Rutgers researchers: patients given less blood during transfusions do well

Dec. 15, 2014

Patients with heart disease who receive transfusions during surgeries do just as well with smaller amounts of blood and face no greater risk of dying from other diseases than patients who received more blood, according to a new Rutgers study. The research, published in the journal Lancet, measures overall mortality and mortality from cardiovascular disease, cancer, and severe infection, and offers new validation of a recent trend toward smaller transfusions.
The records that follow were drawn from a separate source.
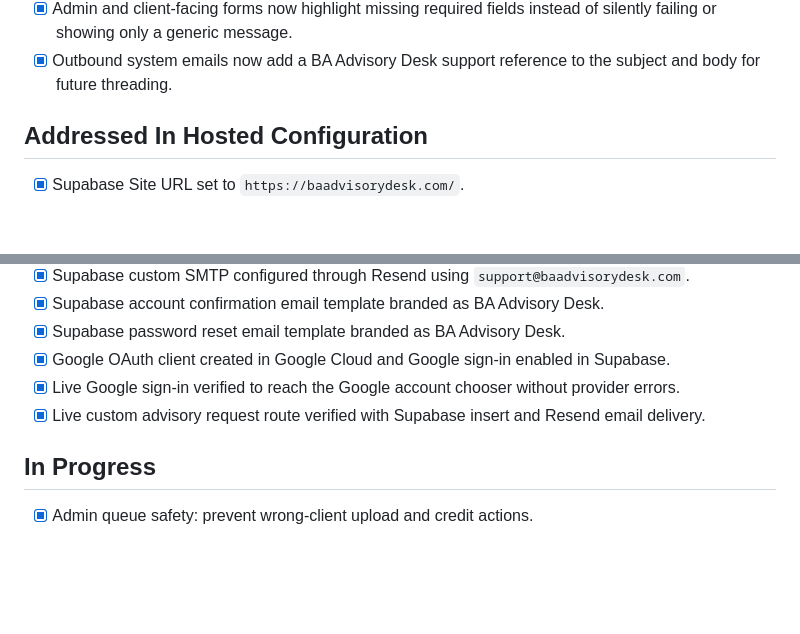
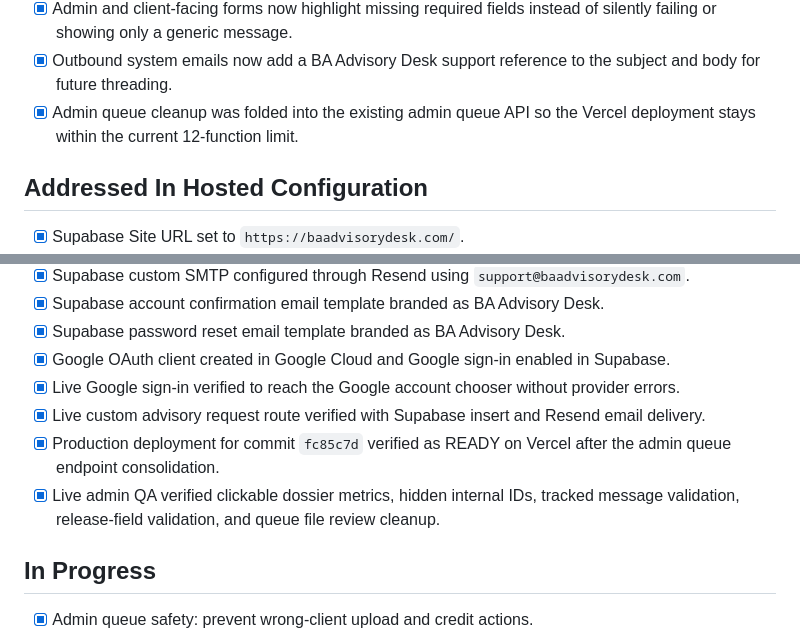
Before and after one commit to vishh1973/ba-advisory-desk, a Markdown page: PROJECT_ISSUE_TRACKER.md, 2 parts joined by grey strips. Drawn GitHub-style; blank space fills up the shorter version.

```diff
--- a/PROJECT_ISSUE_TRACKER.md
+++ b/PROJECT_ISSUE_TRACKER.md
@@ -60,6 +60,7 @@ Last updated: 2026-05-20
 - [x] Admin tracked message composer added so client messages can be sent in-app, emailed through Resend, and logged in the client workspace.
 - [x] Admin and client-facing forms now highlight missing required fields instead of silently failing or showing only a generic message.
 - [x] Outbound system emails now add a BA Advisory Desk support reference to the subject and body for future threading.
+- [x] Admin queue cleanup was folded into the existing admin queue API so the Vercel deployment stays within the current 12-function limit.
 
 ## Addressed In Hosted Configuration
 
@@ -74,6 +75,8 @@ Last updated: 2026-05-20
 - [x] Google OAuth client created in Google Cloud and Google sign-in enabled in Supabase.
 - [x] Live Google sign-in verified to reach the Google account chooser without provider errors.
 - [x] Live custom advisory request route verified with Supabase insert and Resend email delivery.
+- [x] Production deployment for commit `fc85c7d` verified as READY on Vercel after the admin queue endpoint consolidation.
+- [x] Live admin QA verified clickable dossier metrics, hidden internal IDs, tracked message validation, release-field validation, and queue file review cleanup.
 
 ## In Progress
 
```
Also changed, not shown: docs/LIVE_QA_FIX_LOG_20260520.md (+22 -0 lines).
For the study, led by Jeffrey Carson, chief of the Division of Internal Medicine at Rutgers Robert Wood Johnson Medical School, researchers followed 2,016 patients for as long as four years. Half received larger quantities of transfused blood; half received transfusions that were smaller by as much as two thirds. Carson and his team found no evidence of increased mortality from cardiovascular disease, cancer, or severe infection due to the amount of the blood given after surgery.
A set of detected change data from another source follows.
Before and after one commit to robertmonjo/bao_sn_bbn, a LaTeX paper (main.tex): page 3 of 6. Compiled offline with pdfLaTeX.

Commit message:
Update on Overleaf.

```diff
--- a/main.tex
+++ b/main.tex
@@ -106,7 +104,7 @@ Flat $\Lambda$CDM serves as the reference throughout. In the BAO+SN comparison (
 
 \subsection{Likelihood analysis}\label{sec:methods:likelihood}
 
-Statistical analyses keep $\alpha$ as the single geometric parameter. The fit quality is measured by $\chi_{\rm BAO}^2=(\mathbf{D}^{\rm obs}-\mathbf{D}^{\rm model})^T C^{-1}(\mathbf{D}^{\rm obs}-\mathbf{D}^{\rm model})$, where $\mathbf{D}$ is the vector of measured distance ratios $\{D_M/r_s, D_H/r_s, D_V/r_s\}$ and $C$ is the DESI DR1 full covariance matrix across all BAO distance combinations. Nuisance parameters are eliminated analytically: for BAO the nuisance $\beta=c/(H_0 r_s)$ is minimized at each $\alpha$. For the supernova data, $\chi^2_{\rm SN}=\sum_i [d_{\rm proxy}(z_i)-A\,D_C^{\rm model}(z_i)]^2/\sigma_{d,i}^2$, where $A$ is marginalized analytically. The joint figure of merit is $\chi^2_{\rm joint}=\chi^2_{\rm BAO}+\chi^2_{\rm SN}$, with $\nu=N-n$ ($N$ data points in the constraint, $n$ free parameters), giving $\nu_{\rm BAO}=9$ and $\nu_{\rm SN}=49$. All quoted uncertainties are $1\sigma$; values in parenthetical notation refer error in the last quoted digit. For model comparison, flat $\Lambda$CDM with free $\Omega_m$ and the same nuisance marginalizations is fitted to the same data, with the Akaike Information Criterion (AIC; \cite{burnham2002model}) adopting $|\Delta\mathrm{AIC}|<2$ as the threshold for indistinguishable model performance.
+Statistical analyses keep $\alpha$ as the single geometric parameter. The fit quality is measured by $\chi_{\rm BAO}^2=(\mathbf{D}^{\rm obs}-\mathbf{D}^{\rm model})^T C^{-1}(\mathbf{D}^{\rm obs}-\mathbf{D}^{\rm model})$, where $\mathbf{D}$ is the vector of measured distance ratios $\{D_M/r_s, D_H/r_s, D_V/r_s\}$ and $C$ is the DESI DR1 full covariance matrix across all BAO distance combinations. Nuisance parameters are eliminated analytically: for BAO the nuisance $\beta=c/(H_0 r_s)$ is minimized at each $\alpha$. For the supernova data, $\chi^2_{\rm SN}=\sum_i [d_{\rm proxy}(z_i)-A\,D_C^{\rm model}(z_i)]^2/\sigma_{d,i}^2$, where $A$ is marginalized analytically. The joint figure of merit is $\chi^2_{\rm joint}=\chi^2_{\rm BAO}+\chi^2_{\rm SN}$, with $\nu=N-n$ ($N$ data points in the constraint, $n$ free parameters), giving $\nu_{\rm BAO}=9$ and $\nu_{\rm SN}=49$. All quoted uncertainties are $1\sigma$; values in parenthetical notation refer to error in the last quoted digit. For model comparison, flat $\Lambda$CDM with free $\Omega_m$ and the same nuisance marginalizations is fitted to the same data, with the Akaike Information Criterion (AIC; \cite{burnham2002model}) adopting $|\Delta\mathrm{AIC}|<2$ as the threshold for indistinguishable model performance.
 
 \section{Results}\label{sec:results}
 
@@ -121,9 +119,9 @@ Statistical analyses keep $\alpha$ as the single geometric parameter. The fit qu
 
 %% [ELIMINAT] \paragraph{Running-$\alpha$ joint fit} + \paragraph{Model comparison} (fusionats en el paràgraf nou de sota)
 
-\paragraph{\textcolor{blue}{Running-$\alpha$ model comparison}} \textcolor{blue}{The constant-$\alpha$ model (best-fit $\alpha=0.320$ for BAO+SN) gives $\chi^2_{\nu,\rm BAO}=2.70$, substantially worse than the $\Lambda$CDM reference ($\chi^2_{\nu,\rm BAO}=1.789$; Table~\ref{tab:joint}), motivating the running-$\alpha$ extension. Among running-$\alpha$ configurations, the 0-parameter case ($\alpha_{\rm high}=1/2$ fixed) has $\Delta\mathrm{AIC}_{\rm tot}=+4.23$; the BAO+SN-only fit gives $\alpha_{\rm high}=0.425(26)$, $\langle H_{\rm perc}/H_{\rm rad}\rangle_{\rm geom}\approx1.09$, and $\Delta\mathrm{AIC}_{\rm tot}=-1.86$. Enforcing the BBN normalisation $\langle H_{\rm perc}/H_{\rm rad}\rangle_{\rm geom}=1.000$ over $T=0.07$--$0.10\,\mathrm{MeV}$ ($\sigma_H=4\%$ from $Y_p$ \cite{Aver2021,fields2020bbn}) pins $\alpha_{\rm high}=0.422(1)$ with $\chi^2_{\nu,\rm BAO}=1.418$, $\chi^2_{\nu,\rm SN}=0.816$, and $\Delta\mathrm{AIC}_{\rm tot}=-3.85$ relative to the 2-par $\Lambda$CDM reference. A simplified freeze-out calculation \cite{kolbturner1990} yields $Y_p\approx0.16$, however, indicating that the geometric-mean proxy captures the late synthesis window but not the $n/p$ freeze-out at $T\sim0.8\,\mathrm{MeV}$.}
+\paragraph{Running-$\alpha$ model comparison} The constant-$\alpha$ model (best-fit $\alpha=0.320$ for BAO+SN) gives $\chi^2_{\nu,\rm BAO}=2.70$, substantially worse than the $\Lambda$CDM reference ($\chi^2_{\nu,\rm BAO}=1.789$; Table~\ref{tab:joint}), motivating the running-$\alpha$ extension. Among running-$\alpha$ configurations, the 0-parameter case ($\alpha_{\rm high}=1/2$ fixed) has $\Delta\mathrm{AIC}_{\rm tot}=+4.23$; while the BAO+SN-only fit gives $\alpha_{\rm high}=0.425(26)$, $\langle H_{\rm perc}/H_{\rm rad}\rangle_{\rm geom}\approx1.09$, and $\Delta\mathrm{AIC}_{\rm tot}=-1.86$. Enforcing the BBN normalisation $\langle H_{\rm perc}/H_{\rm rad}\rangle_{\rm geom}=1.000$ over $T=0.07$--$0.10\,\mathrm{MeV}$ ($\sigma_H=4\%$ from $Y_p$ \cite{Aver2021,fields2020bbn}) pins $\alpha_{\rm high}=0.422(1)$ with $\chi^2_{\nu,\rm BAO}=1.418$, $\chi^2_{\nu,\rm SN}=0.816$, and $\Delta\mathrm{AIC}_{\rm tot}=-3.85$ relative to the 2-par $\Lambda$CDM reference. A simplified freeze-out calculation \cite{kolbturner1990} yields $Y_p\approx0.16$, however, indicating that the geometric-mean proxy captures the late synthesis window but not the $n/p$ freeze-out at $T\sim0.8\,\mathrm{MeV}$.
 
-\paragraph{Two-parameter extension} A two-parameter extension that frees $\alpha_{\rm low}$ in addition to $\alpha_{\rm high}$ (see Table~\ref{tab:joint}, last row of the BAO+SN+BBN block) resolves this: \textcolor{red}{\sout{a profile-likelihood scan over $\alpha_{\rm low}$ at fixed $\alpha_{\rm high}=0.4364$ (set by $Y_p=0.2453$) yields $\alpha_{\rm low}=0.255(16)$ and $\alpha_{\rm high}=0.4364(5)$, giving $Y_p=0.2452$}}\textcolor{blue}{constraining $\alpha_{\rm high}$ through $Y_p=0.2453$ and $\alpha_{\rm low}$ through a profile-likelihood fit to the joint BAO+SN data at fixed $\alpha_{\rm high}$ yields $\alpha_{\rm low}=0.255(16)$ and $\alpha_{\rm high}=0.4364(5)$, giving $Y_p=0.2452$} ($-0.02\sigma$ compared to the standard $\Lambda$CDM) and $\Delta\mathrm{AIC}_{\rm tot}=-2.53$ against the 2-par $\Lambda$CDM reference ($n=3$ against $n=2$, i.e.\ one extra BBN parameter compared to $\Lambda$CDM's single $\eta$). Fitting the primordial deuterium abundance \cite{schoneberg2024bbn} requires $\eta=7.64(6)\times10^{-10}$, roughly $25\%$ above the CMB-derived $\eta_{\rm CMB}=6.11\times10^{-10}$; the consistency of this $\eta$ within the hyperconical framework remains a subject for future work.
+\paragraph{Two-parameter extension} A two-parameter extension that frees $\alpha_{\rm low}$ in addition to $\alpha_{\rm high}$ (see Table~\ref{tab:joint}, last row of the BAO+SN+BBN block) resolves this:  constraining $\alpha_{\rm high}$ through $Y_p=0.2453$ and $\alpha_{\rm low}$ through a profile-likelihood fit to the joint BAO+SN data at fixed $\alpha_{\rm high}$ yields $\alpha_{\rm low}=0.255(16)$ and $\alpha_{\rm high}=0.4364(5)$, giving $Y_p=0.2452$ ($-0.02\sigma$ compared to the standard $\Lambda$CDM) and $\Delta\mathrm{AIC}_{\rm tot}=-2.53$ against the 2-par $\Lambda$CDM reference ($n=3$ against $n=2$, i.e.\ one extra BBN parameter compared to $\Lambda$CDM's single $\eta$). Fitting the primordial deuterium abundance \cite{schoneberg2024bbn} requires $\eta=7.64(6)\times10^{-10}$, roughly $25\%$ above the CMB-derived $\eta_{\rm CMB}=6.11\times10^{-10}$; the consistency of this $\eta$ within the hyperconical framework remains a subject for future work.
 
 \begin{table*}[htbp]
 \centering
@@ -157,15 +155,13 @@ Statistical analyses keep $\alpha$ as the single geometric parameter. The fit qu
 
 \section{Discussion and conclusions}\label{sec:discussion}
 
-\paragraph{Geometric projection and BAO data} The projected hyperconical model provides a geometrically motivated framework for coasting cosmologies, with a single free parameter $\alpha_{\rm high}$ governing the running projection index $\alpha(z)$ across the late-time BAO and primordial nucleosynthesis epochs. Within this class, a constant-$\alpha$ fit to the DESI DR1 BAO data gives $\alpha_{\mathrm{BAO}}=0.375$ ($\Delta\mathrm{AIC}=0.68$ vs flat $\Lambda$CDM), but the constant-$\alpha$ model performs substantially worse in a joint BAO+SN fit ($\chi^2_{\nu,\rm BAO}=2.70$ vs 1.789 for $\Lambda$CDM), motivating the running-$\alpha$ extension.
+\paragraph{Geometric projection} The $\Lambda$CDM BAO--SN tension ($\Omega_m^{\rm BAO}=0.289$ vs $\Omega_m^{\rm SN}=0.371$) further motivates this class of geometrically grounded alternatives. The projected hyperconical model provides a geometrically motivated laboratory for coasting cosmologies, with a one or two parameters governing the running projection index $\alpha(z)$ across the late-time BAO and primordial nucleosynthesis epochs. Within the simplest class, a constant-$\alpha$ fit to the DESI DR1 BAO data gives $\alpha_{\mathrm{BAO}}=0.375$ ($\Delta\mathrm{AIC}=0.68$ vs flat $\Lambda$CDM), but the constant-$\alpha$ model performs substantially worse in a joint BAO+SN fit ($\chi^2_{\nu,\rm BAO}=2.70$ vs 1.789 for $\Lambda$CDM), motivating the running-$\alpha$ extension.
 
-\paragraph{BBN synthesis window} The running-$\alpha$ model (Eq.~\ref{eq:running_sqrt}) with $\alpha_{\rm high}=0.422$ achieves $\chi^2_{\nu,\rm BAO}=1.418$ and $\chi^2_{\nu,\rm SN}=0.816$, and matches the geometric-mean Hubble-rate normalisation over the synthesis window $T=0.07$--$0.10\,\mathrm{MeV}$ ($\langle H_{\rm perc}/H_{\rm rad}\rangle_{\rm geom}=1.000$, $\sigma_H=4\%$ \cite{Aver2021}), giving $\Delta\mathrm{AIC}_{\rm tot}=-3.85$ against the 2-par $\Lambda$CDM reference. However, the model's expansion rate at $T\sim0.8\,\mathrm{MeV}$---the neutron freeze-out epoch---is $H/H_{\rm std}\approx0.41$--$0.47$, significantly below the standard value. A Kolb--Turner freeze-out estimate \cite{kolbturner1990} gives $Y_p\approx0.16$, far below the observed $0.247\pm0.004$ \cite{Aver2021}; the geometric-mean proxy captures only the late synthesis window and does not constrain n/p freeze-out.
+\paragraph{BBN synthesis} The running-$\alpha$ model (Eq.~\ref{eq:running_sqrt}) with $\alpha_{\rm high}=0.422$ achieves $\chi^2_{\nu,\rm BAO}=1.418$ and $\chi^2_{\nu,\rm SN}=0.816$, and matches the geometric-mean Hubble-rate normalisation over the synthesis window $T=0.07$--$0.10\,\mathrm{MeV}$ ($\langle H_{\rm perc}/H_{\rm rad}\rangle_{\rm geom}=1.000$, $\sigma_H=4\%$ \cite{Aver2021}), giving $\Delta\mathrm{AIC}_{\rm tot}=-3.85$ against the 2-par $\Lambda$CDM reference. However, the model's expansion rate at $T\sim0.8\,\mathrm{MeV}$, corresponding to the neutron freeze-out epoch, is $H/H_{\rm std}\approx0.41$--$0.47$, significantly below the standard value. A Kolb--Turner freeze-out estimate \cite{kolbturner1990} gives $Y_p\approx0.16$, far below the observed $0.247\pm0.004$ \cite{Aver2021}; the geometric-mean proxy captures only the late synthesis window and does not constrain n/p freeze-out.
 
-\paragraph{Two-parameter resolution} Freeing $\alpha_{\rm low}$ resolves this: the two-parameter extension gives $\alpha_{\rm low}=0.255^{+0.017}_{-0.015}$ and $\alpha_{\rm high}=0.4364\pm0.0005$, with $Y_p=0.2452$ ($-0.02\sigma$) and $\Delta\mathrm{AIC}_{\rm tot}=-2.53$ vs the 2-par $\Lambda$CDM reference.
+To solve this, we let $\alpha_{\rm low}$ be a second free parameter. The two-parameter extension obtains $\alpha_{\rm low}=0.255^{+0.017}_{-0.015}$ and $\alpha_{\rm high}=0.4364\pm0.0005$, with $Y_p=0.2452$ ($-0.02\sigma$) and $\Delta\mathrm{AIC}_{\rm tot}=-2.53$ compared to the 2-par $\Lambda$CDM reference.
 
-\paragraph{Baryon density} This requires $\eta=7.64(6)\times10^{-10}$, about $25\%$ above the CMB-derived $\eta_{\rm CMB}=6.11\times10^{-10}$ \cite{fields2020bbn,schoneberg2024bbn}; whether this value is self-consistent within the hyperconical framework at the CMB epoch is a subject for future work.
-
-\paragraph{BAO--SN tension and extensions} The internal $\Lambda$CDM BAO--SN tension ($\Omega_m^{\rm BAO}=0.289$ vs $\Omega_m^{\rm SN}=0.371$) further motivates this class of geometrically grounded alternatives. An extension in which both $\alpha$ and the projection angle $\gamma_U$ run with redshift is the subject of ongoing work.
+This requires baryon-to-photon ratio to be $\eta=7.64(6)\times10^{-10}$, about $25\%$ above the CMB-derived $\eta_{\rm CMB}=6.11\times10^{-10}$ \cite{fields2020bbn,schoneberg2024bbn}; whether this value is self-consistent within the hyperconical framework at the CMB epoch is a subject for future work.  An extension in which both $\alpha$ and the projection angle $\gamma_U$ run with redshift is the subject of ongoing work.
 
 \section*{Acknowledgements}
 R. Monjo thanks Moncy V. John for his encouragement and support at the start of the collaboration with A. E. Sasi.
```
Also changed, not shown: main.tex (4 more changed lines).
“There has been a steady decline in the amount of blood in transfusions given to patients in the past three to five years,” Carson says. “I think it is very reassuring that we have found that using less blood is okay not just from a short-term perspective, but also a long-term perspective.”

Clinicians have worried that larger amounts of transfused blood might suppress immune function—which could lead to death from infection or cancer—and that smaller transfusions might worsen a patient’s chronic heart disease by depriving the heart of oxygen and other nutrients that it might have absorbed by pumping more blood. But in both instances Carson found no difference in long-term death rates regardless of the number of transfusions.

Read the article summary at the Lancet website